[Data records]
[Start of Attachment]

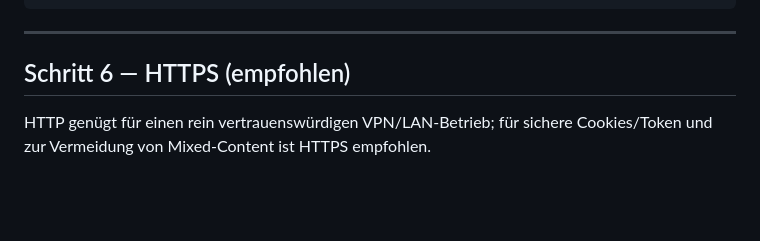
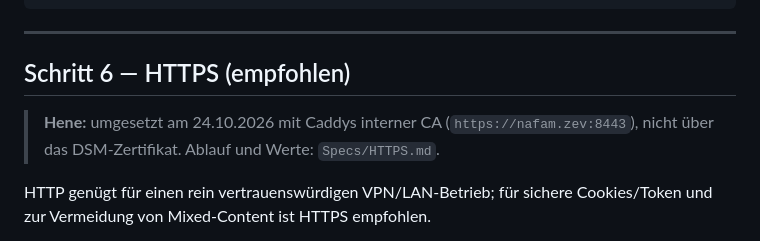
Before and after one commit to ursnacht/ZEV, a Markdown page: docs/NAS-Proxy.md, the part around the change. Drawn GitHub-style; blank space fills up the shorter version.

```diff
--- a/docs/NAS-Proxy.md
+++ b/docs/NAS-Proxy.md
@@ -234,6 +234,9 @@ docker logs keycloak
 
 ## Schritt 6 — HTTPS (empfohlen)
 
+> **Hene:** umgesetzt am 24.10.2026 mit Caddys interner CA (`https://nafam.zev:8443`), nicht
+> über das DSM-Zertifikat. Ablauf und Werte: `Specs/HTTPS.md`.
+
 HTTP genügt für einen rein vertrauenswürdigen VPN/LAN-Betrieb; für sichere Cookies/Token und
 zur Vermeidung von Mixed-Content ist HTTPS empfohlen.
 
```
Also changed, not shown: Specs/HTTPS.md (+22 -16 lines), docs/Deploy-Hene.md (+22 -8 lines).
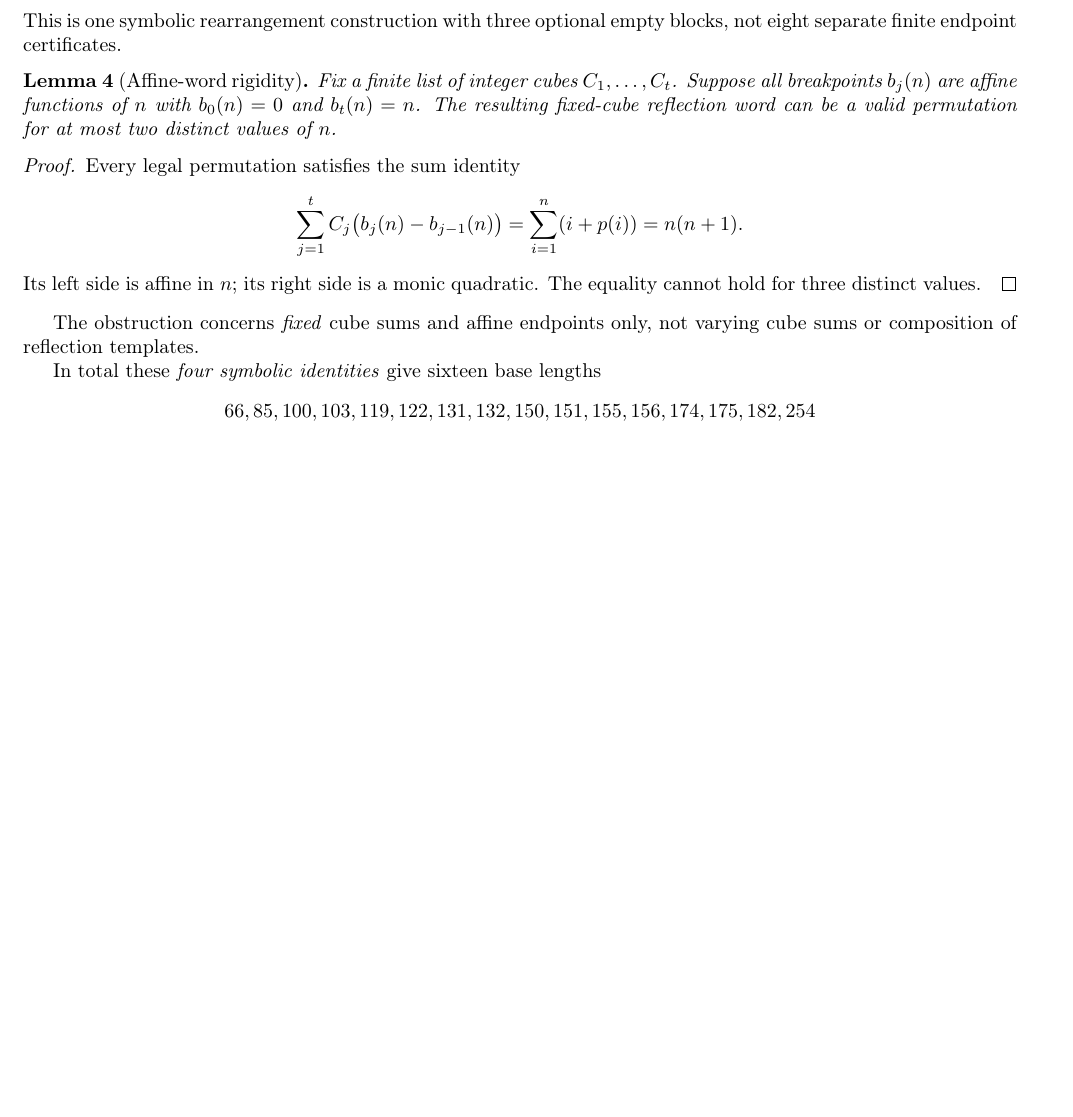
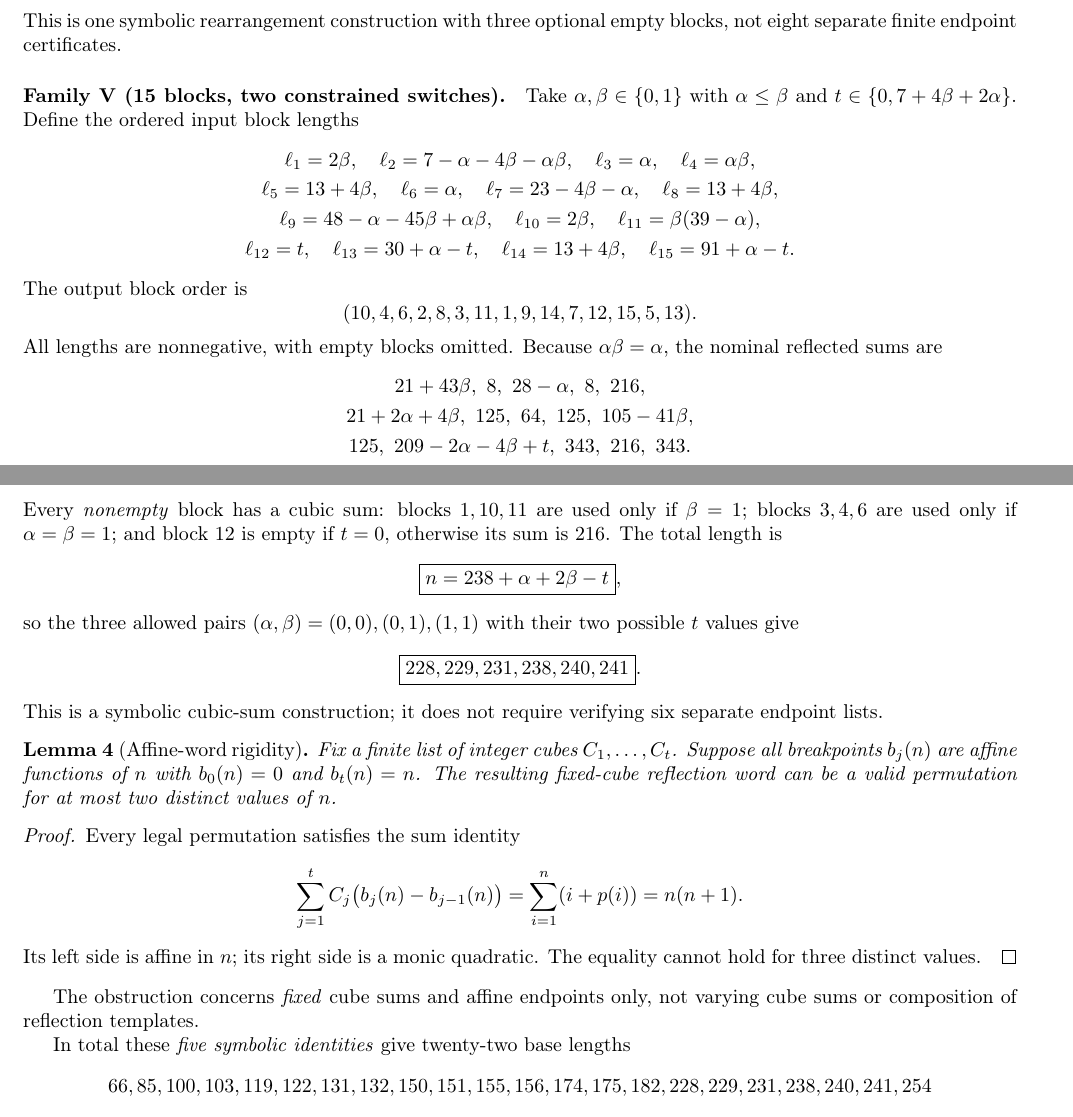
Before and after one commit to ddy314/oeis-papers, a LaTeX paper (papers/A006063/finite_base_note.tex): part of page 2 of 5 before the commit and two parts of pages 2 and 3 of 5 after it, the two joined at a grey line, cut so that both start at the same text, the shorter picture padded with empty space. Compiled offline with pdfLaTeX.

Commit message:
A006063: integrate 15-block family and reduce standalone/main finite appendices to 60 rows

```diff
--- a/papers/A006063/finite_base_note.tex
+++ b/papers/A006063/finite_base_note.tex
@@ -6,7 +6,7 @@
 \usepackage{hyperref}
 \newtheorem{theorem}{Theorem}
 \newtheorem{lemma}{Lemma}
-\title{Cube-Sum Permutations: 66 Integer Identities and Four Algebraic Templates}
+\title{Cube-Sum Permutations: 60 Integer Identities and Five Algebraic Templates}
 \author{Qichao Wang}
 \date{October 2026}
 
@@ -177,6 +177,57 @@ This is one symbolic rearrangement construction
 with three optional empty blocks, not eight
 separate finite endpoint certificates.
 
+\paragraph{Family V (15 blocks, two constrained switches).}
+Take $\alpha,\beta\in\{0,1\}$ with
+$\alpha\le\beta$ and
+$t\in\{0,7+4\beta+2\alpha\}$.
+Define the ordered input block lengths
+\[
+\begin{gathered}
+\ell_1=2\beta,\quad
+\ell_2=7-\alpha-4\beta-\alpha\beta,\quad
+\ell_3=\alpha,\quad\ell_4=\alpha\beta,\\
+\ell_5=13+4\beta,\quad\ell_6=\alpha,\quad
+\ell_7=23-4\beta-\alpha,\quad\ell_8=13+4\beta,\\
+\ell_9=48-\alpha-45\beta+\alpha\beta,\quad
+\ell_{10}=2\beta,\quad\ell_{11}=\beta(39-\alpha),\\
+\ell_{12}=t,\quad\ell_{13}=30+\alpha-t,\quad
+\ell_{14}=13+4\beta,\quad
+\ell_{15}=91+\alpha-t.
+\end{gathered}
+\]
+The output block order is
+\[
+(10,4,6,2,8,3,11,1,9,14,7,12,15,5,13).
+\]
+All lengths are nonnegative, with empty blocks omitted.
+Because $\alpha\beta=\alpha$, the nominal reflected
+sums are
+\[
+\begin{gathered}
+21+43\beta,\ 8,\ 28-\alpha,\ 8,\ 216,\\
+21+2\alpha+4\beta,\ 125,\ 64,\ 125,\ 105-41\beta,\\
+125,\ 209-2\alpha-4\beta+t,\ 343,\ 216,\ 343.
+\end{gathered}
+\]
+Every \emph{nonempty} block has a cubic sum:
+blocks $1,10,11$ are used only if $\beta=1$;
+blocks $3,4,6$ are used only if
+$\alpha=\beta=1$; and block $12$ is empty
+if $t=0$, otherwise its sum is $216$.
+The total length is
+\[
+\boxed{n=238+\alpha+2\beta-t},
+\]
+so the three allowed pairs
+$(\alpha,\beta)=(0,0),(0,1),(1,1)$
+with their two possible $t$ values give
+\[
+\boxed{228,229,231,238,240,241}.
+\]
+This is a symbolic cubic-sum construction;
+it does not require verifying six separate endpoint lists.
+
 \begin{lemma}[Affine-word rigidity]\label{lem:rigid}
 Fix a finite list of integer cubes $C_1,\ldots,C_t$.
 Suppose all breakpoints $b_j(n)$ are affine
@@ -199,8 +250,8 @@ The obstruction concerns \emph{fixed} cube sums
 and affine endpoints only, not varying cube
 sums or composition of reflection templates.
 
-In total these \emph{four symbolic identities}
-give sixteen base lengths
+In total these \emph{five symbolic identities}
+give twenty-two base lengths
 \[
-66,85,100,103,119,122,131,132,150,151,155,156,174,175,182,254
+66,85,100,103,119,122,131,132,150,151,155,156,174,175,182,228,229,231,238,240,241,254
 \]
```
Also changed, not shown: papers/A006063/finite_base_note.tex (32 more changed lines).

[End of Attachment]

## Your instructions
Without carrying over any picture, write out the entries above once more, exactly.

## Answer for the task
Before and after one commit to ursnacht/ZEV, a Markdown page: docs/NAS-Proxy.md, the part around the change. Drawn GitHub-style; blank space fills up the shorter version.

```diff
--- a/docs/NAS-Proxy.md
+++ b/docs/NAS-Proxy.md
@@ -234,6 +234,9 @@ docker logs keycloak
 
 ## Schritt 6 — HTTPS (empfohlen)
 
+> **Hene:** umgesetzt am 24.10.2026 mit Caddys interner CA (`https://nafam.zev:8443`), nicht
+> über das DSM-Zertifikat. Ablauf und Werte: `Specs/HTTPS.md`.
+
 HTTP genügt für einen rein vertrauenswürdigen VPN/LAN-Betrieb; für sichere Cookies/Token und
 zur Vermeidung von Mixed-Content ist HTTPS empfohlen.
 
```
Also changed, not shown: Specs/HTTPS.md (+22 -16 lines), docs/Deploy-Hene.md (+22 -8 lines).
Before and after one commit to ddy314/oeis-papers, a LaTeX paper (papers/A006063/finite_base_note.tex): part of page 2 of 5 before the commit and two parts of pages 2 and 3 of 5 after it, the two joined at a grey line, cut so that both start at the same text, the shorter picture padded with empty space. Compiled offline with pdfLaTeX.

Commit message:
A006063: integrate 15-block family and reduce standalone/main finite appendices to 60 rows

```diff
--- a/papers/A006063/finite_base_note.tex
+++ b/papers/A006063/finite_base_note.tex
@@ -6,7 +6,7 @@
 \usepackage{hyperref}
 \newtheorem{theorem}{Theorem}
 \newtheorem{lemma}{Lemma}
-\title{Cube-Sum Permutations: 66 Integer Identities and Four Algebraic Templates}
+\title{Cube-Sum Permutations: 60 Integer Identities and Five Algebraic Templates}
 \author{Qichao Wang}
 \date{October 2026}
 
@@ -177,6 +177,57 @@ This is one symbolic rearrangement construction
 with three optional empty blocks, not eight
 separate finite endpoint certificates.
 
+\paragraph{Family V (15 blocks, two constrained switches).}
+Take $\alpha,\beta\in\{0,1\}$ with
+$\alpha\le\beta$ and
+$t\in\{0,7+4\beta+2\alpha\}$.
+Define the ordered input block lengths
+\[
+\begin{gathered}
+\ell_1=2\beta,\quad
+\ell_2=7-\alpha-4\beta-\alpha\beta,\quad
+\ell_3=\alpha,\quad\ell_4=\alpha\beta,\\
+\ell_5=13+4\beta,\quad\ell_6=\alpha,\quad
+\ell_7=23-4\beta-\alpha,\quad\ell_8=13+4\beta,\\
+\ell_9=48-\alpha-45\beta+\alpha\beta,\quad
+\ell_{10}=2\beta,\quad\ell_{11}=\beta(39-\alpha),\\
+\ell_{12}=t,\quad\ell_{13}=30+\alpha-t,\quad
+\ell_{14}=13+4\beta,\quad
+\ell_{15}=91+\alpha-t.
+\end{gathered}
+\]
+The output block order is
+\[
+(10,4,6,2,8,3,11,1,9,14,7,12,15,5,13).
+\]
+All lengths are nonnegative, with empty blocks omitted.
+Because $\alpha\beta=\alpha$, the nominal reflected
+sums are
+\[
+\begin{gathered}
+21+43\beta,\ 8,\ 28-\alpha,\ 8,\ 216,\\
+21+2\alpha+4\beta,\ 125,\ 64,\ 125,\ 105-41\beta,\\
+125,\ 209-2\alpha-4\beta+t,\ 343,\ 216,\ 343.
+\end{gathered}
+\]
+Every \emph{nonempty} block has a cubic sum:
+blocks $1,10,11$ are used only if $\beta=1$;
+blocks $3,4,6$ are used only if
+$\alpha=\beta=1$; and block $12$ is empty
+if $t=0$, otherwise its sum is $216$.
+The total length is
+\[
+\boxed{n=238+\alpha+2\beta-t},
+\]
+so the three allowed pairs
+$(\alpha,\beta)=(0,0),(0,1),(1,1)$
+with their two possible $t$ values give
+\[
+\boxed{228,229,231,238,240,241}.
+\]
+This is a symbolic cubic-sum construction;
+it does not require verifying six separate endpoint lists.
+
 \begin{lemma}[Affine-word rigidity]\label{lem:rigid}
 Fix a finite list of integer cubes $C_1,\ldots,C_t$.
 Suppose all breakpoints $b_j(n)$ are affine
@@ -199,8 +250,8 @@ The obstruction concerns \emph{fixed} cube sums
 and affine endpoints only, not varying cube
 sums or composition of reflection templates.
 
-In total these \emph{four symbolic identities}
-give sixteen base lengths
+In total these \emph{five symbolic identities}
+give twenty-two base lengths
 \[
-66,85,100,103,119,122,131,132,150,151,155,156,174,175,182,254
+66,85,100,103,119,122,131,132,150,151,155,156,174,175,182,228,229,231,238,240,241,254
 \]
```
Also changed, not shown: papers/A006063/finite_base_note.tex (32 more changed lines).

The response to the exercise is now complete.